Task description -> Print the records below exactly, with no pictures.
START Input material
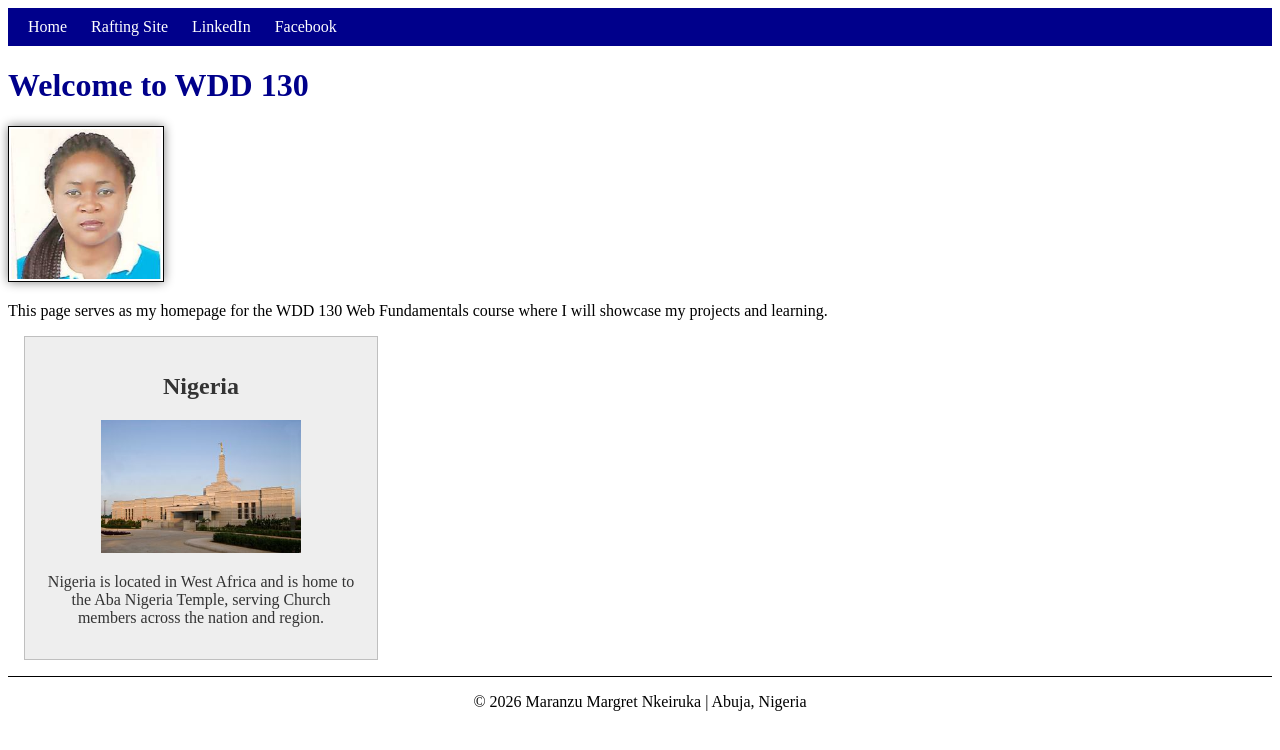
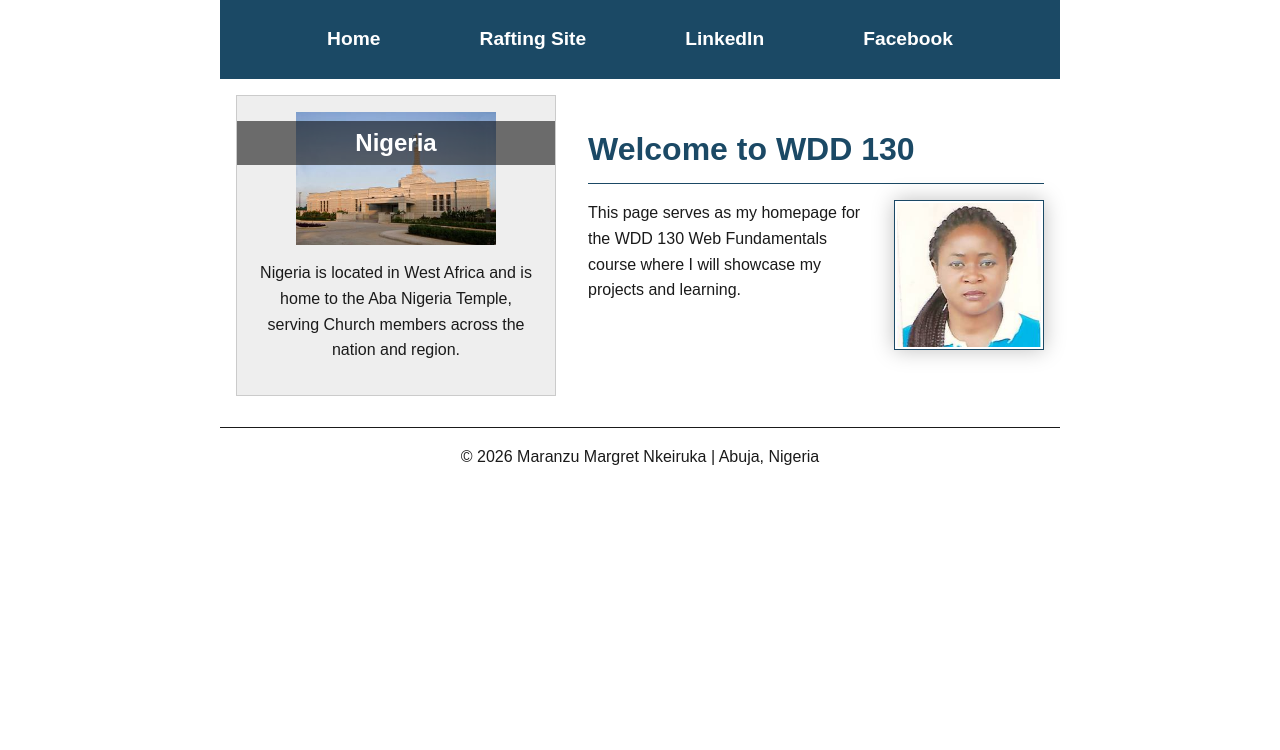
Before and after one commit to maranke247/wdd130, a plain HTML site: page index.html in a window 1280 px wide. Drawn offline with Linux system fonts and the light colour scheme; files whose address does not match are found by name.

Commit message:
Refactor CSS styles for improved layout and design
Updated styles for various elements including navigation, body, and layout. Improved color scheme and padding for better aesthetics.

```diff
--- a/styles/styles.css
+++ b/styles/styles.css
@@ -1,62 +1,108 @@
-CSS * {
+* {
+  margin: 0;
+  padding: 0;
   box-sizing: border-box;
 }
 
-/* Dark blue navigation bar */
-nav {
-    background-color: darkblue;
-    padding: 10px;
+body {
+  font-family: Arial, Helvetica, sans-serif;
+  line-height: 1.6;
+  color: #1a1a1a;
 }
 
-/* White text for navigation links */
-nav a {
-    color: white;
-    padding: 10px;
-    text-decoration: none;
+header, .grid, footer {
+  max-width: 840px;
+  margin: 0 auto;
 }
 
-/* Dark blue main heading */
+/* Horizontal Flexbox Navigation */
+nav {
+  background-color: #1b4965;
+  padding: 1rem;
+  display: flex;
+  justify-content: space-evenly;
+  align-items: center;
+}
+
+nav a {
+  display: block;
+  padding: 0.5rem;
+  text-decoration: none;
+  font-size: 1.2rem;
+  font-weight: 700;
+  color: #ffffff;
+}
+
+nav a:hover {
+  text-decoration: underline;
+}
+
 h1 {
-    color: darkblue;
+  color: #1b4965;
+  border-bottom: 1px solid #1b4965;
+  padding-bottom: 0.5rem;
+  margin-bottom: 1rem;
+}
+
+/* 2-Column Grid Layout (Aside on Left, Main on Right) */
+.grid {
+  display: grid;
+  align-items: center;
 }
 
 main {
-    max-width: 840px;
+  grid-column: 2 / 3;
+  margin: 1rem;
 }
 
-/* Main profile image styling */
 main img {
   width: 150px;
   height: auto;
-    border: 1px solid black;
+  border: 1px solid #1b4965;
   padding: 2px;
-    box-shadow: 0 0 10px gray;
+  box-shadow: 0 0 20px rgba(0, 0, 0, 0.25);
+  float: right;
+  margin: 0 0 1rem 1rem;
 }
 
 p {
   padding: 0;
+  margin-bottom: 1rem;
 }
 
-/* Light gray sidebar box for Nigeria details */
 aside {
   width: 20rem;
+  position: relative;
+  grid-column: 1 / 2;
+  grid-row: 1 / 2;
   margin: 1rem;
-    border: 1px solid rgb(0 0 0 / 0.2);
+  border: 1px solid rgba(0, 0, 0, 0.15);
   padding: 1rem;
-    background-color: #eee;
-    color: #333;
+  background-color: #eeeeee;
+  color: #1a1a1a;
   text-align: center;
 }
 
-/* Temple image inside sidebar */
 aside img {
   width: 200px;
   height: auto;
+  margin-bottom: 0.5rem;
 }
 
-/* Footer border line and layout */
+aside h2 {
+  position: absolute;
+  top: 25px;
+  left: 0;
+  right: 0;
+  text-align: center;
+  color: #ffffff;
+  background-color: rgba(0, 0, 0, 0.55);
+  padding: 0.2rem 0;
+}
+
 footer {
   margin-top: 15px;
-    border-top: 1px solid #000;
+  border-top: 1px solid #1a1a1a;
   text-align: center;
+  padding: 1rem;
 }
```
Lines whose indentation alone changed are shown as unchanged.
END Input material
Output ->
Before and after one commit to maranke247/wdd130, a plain HTML site: page index.html in a window 1280 px wide. Drawn offline with Linux system fonts and the light colour scheme; files whose address does not match are found by name.

Commit message:
Refactor CSS styles for improved layout and design
Updated styles for various elements including navigation, body, and layout. Improved color scheme and padding for better aesthetics.

```diff
--- a/styles/styles.css
+++ b/styles/styles.css
@@ -1,62 +1,108 @@
-CSS * {
+* {
+  margin: 0;
+  padding: 0;
   box-sizing: border-box;
 }
 
-/* Dark blue navigation bar */
-nav {
-    background-color: darkblue;
-    padding: 10px;
+body {
+  font-family: Arial, Helvetica, sans-serif;
+  line-height: 1.6;
+  color: #1a1a1a;
 }
 
-/* White text for navigation links */
-nav a {
-    color: white;
-    padding: 10px;
-    text-decoration: none;
+header, .grid, footer {
+  max-width: 840px;
+  margin: 0 auto;
 }
 
-/* Dark blue main heading */
+/* Horizontal Flexbox Navigation */
+nav {
+  background-color: #1b4965;
+  padding: 1rem;
+  display: flex;
+  justify-content: space-evenly;
+  align-items: center;
+}
+
+nav a {
+  display: block;
+  padding: 0.5rem;
+  text-decoration: none;
+  font-size: 1.2rem;
+  font-weight: 700;
+  color: #ffffff;
+}
+
+nav a:hover {
+  text-decoration: underline;
+}
+
 h1 {
-    color: darkblue;
+  color: #1b4965;
+  border-bottom: 1px solid #1b4965;
+  padding-bottom: 0.5rem;
+  margin-bottom: 1rem;
+}
+
+/* 2-Column Grid Layout (Aside on Left, Main on Right) */
+.grid {
+  display: grid;
+  align-items: center;
 }
 
 main {
-    max-width: 840px;
+  grid-column: 2 / 3;
+  margin: 1rem;
 }
 
-/* Main profile image styling */
 main img {
   width: 150px;
   height: auto;
-    border: 1px solid black;
+  border: 1px solid #1b4965;
   padding: 2px;
-    box-shadow: 0 0 10px gray;
+  box-shadow: 0 0 20px rgba(0, 0, 0, 0.25);
+  float: right;
+  margin: 0 0 1rem 1rem;
 }
 
 p {
   padding: 0;
+  margin-bottom: 1rem;
 }
 
-/* Light gray sidebar box for Nigeria details */
 aside {
   width: 20rem;
+  position: relative;
+  grid-column: 1 / 2;
+  grid-row: 1 / 2;
   margin: 1rem;
-    border: 1px solid rgb(0 0 0 / 0.2);
+  border: 1px solid rgba(0, 0, 0, 0.15);
   padding: 1rem;
-    background-color: #eee;
-    color: #333;
+  background-color: #eeeeee;
+  color: #1a1a1a;
   text-align: center;
 }
 
-/* Temple image inside sidebar */
 aside img {
   width: 200px;
   height: auto;
+  margin-bottom: 0.5rem;
 }
 
-/* Footer border line and layout */
+aside h2 {
+  position: absolute;
+  top: 25px;
+  left: 0;
+  right: 0;
+  text-align: center;
+  color: #ffffff;
+  background-color: rgba(0, 0, 0, 0.55);
+  padding: 0.2rem 0;
+}
+
 footer {
   margin-top: 15px;
-    border-top: 1px solid #000;
+  border-top: 1px solid #1a1a1a;
   text-align: center;
+  padding: 1rem;
 }
```
Lines whose indentation alone changed are shown as unchanged.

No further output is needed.